# Activity
In the data below, how many lines contain the string "figure"? Give only the number.
(The input Opens)
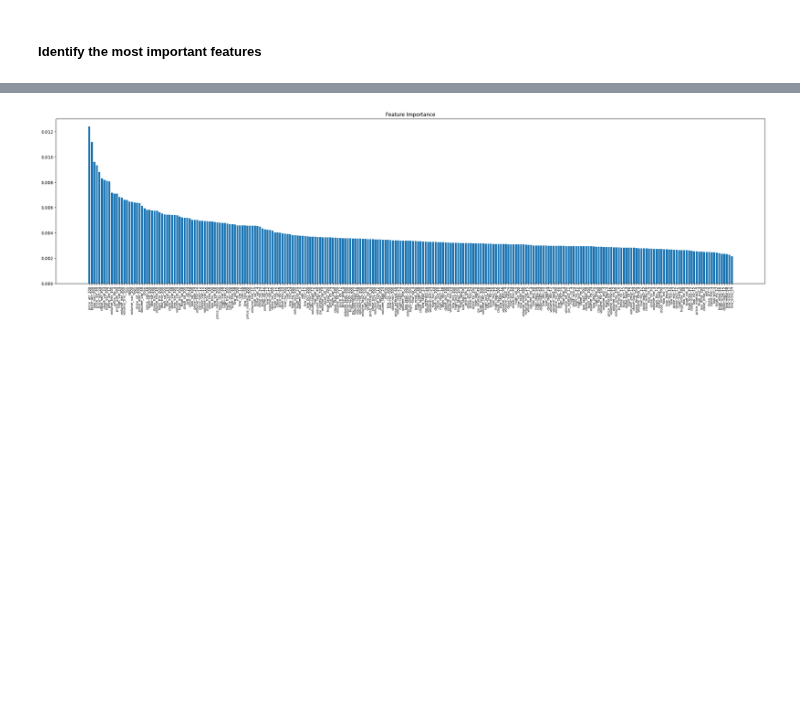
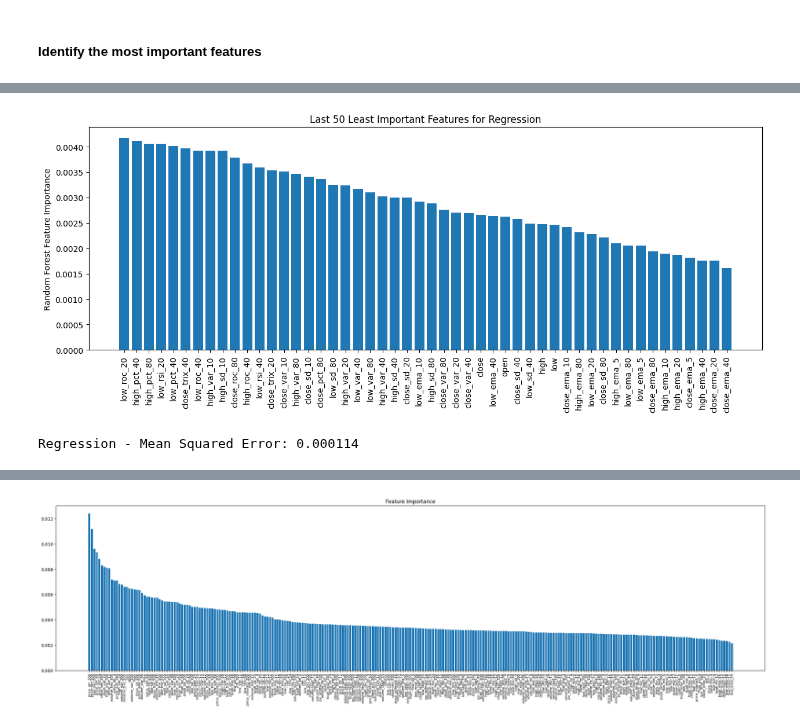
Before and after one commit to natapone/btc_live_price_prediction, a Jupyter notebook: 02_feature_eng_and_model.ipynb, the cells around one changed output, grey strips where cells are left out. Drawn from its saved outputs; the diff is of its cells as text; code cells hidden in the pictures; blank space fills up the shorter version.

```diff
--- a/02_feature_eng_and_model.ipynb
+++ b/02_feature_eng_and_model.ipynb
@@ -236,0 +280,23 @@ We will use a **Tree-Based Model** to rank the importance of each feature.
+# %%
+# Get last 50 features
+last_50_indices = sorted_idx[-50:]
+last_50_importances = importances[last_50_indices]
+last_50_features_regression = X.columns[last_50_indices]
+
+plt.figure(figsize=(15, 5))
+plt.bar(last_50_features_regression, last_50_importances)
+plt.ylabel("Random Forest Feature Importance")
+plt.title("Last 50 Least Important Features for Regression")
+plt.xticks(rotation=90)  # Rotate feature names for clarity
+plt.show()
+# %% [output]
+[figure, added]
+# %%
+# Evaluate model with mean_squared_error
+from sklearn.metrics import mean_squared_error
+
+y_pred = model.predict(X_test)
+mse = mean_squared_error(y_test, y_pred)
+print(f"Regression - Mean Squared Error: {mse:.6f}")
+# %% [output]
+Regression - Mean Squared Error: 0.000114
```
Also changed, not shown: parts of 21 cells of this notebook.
(The input Closes)
# Task solution
2